[[ Recorded data open ]]

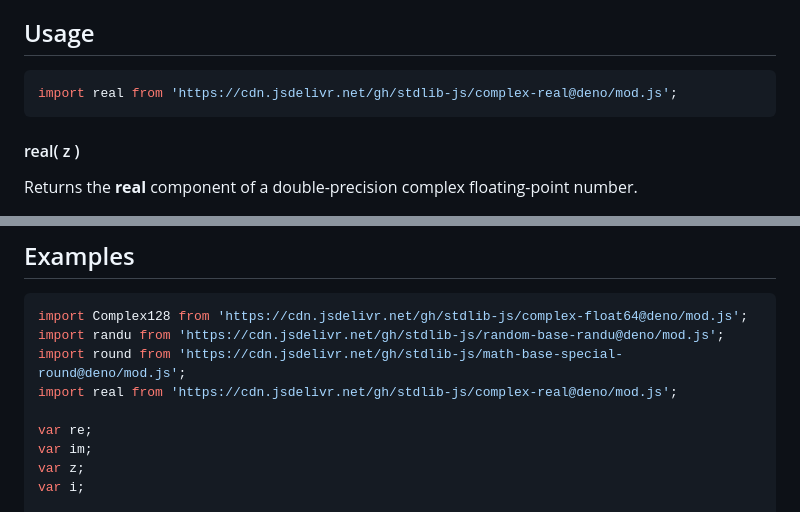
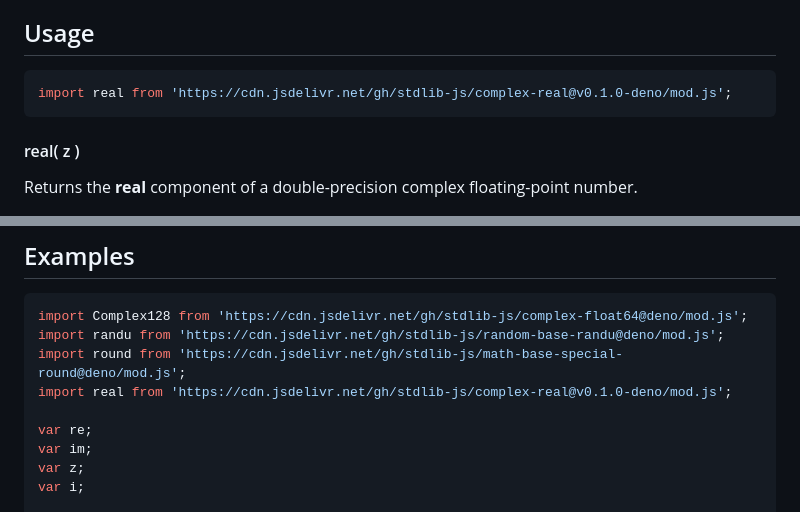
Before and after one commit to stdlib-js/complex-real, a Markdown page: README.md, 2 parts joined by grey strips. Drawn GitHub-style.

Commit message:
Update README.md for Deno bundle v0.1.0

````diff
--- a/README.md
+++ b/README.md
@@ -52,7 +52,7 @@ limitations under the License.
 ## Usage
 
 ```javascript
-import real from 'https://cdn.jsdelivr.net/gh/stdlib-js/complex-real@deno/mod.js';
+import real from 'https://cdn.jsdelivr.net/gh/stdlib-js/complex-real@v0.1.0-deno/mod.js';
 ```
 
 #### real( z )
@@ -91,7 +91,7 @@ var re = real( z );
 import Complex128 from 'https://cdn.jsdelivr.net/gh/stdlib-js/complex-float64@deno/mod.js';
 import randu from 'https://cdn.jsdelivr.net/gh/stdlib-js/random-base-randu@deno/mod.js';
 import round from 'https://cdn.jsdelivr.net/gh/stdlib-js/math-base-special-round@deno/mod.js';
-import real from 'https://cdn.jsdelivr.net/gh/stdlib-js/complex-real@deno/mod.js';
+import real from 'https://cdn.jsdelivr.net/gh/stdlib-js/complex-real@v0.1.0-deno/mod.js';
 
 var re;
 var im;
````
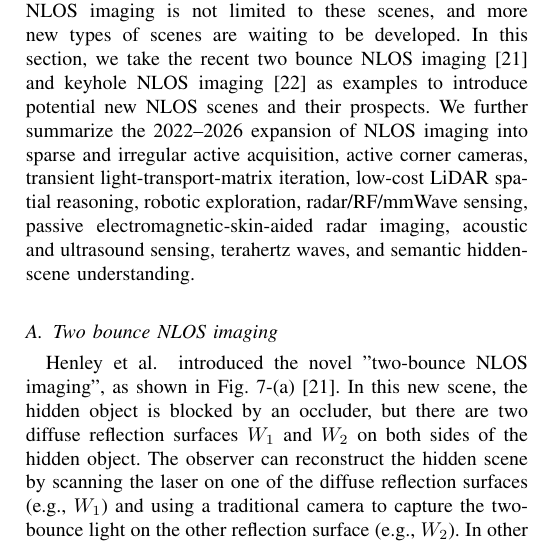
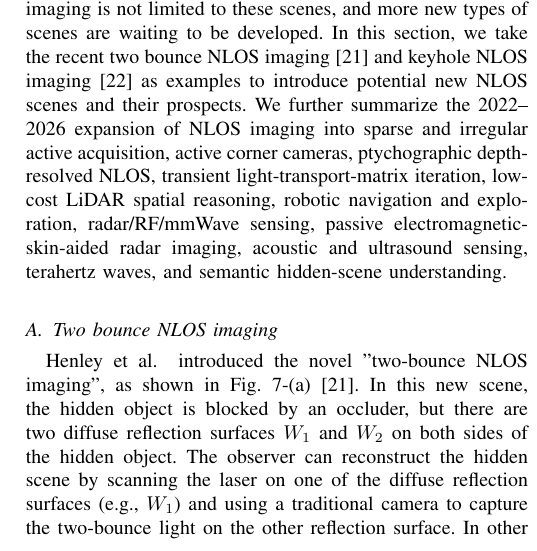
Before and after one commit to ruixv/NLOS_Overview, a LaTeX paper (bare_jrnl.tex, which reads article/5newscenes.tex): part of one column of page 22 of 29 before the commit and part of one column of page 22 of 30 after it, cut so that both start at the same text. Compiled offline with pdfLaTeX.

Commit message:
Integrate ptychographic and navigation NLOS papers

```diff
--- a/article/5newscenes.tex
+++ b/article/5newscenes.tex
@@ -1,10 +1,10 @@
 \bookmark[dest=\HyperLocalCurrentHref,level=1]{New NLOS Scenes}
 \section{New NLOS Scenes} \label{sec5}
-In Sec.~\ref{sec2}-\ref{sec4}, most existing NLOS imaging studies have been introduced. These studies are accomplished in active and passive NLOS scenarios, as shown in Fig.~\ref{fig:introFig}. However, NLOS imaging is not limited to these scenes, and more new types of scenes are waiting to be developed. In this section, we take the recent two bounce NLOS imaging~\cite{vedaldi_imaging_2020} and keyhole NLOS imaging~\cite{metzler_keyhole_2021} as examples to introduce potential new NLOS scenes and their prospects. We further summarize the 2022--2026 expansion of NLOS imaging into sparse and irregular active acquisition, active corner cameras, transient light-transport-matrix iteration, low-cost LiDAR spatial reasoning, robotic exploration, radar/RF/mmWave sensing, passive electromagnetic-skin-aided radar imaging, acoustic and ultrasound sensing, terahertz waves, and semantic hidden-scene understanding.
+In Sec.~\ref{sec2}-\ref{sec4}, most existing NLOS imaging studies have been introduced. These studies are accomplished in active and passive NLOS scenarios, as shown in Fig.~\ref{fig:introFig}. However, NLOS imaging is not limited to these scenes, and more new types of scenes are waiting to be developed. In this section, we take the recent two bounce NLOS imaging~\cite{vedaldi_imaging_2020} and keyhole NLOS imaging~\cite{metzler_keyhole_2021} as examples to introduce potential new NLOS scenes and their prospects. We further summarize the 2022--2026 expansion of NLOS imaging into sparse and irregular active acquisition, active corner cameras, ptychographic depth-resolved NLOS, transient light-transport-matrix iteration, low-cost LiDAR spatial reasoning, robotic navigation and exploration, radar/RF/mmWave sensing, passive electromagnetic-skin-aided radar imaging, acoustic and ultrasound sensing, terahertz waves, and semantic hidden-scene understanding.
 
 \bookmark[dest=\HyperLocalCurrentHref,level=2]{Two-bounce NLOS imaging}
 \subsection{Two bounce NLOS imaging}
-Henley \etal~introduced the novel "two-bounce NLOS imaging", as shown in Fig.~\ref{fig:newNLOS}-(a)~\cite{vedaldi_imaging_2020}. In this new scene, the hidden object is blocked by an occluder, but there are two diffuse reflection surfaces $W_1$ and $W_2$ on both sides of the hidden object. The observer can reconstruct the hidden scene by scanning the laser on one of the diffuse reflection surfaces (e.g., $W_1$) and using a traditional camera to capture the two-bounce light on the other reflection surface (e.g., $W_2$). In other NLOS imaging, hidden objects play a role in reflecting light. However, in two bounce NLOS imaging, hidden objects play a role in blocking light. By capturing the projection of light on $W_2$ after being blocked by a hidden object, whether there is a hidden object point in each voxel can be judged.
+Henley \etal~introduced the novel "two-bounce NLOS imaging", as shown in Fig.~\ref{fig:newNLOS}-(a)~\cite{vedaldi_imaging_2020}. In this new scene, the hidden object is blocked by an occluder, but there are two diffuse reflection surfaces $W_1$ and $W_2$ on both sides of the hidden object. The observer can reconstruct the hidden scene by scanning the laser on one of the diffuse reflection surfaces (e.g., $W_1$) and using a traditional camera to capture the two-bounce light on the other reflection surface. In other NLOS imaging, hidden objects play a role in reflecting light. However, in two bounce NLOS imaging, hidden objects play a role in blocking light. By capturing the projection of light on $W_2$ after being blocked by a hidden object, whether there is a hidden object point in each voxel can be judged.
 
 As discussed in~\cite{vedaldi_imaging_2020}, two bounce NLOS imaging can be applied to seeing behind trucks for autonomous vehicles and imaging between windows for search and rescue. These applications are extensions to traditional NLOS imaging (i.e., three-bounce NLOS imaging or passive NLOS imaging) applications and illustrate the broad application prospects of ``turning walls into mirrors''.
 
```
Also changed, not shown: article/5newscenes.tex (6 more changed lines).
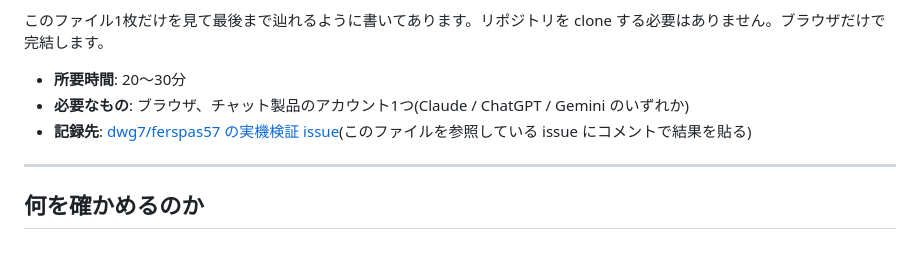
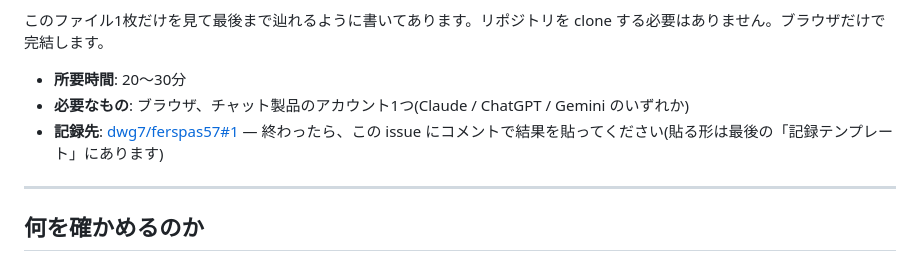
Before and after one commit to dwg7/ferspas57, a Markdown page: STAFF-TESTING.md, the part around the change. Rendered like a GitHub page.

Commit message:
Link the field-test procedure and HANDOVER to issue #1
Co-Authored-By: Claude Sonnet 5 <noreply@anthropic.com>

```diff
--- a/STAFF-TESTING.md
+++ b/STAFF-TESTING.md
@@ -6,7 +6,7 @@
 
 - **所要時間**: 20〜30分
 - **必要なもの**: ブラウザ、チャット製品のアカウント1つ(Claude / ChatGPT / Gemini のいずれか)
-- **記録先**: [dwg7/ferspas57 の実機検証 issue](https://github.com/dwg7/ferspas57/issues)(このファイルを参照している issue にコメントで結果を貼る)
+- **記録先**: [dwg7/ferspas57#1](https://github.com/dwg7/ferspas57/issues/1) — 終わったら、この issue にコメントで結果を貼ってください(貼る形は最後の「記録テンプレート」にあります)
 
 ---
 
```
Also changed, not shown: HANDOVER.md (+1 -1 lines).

[[ Recorded data closed ]]

## Task to complete
Count the lines in the records above that contain "article", please, and give the number without any other words.

## Exercise answer
4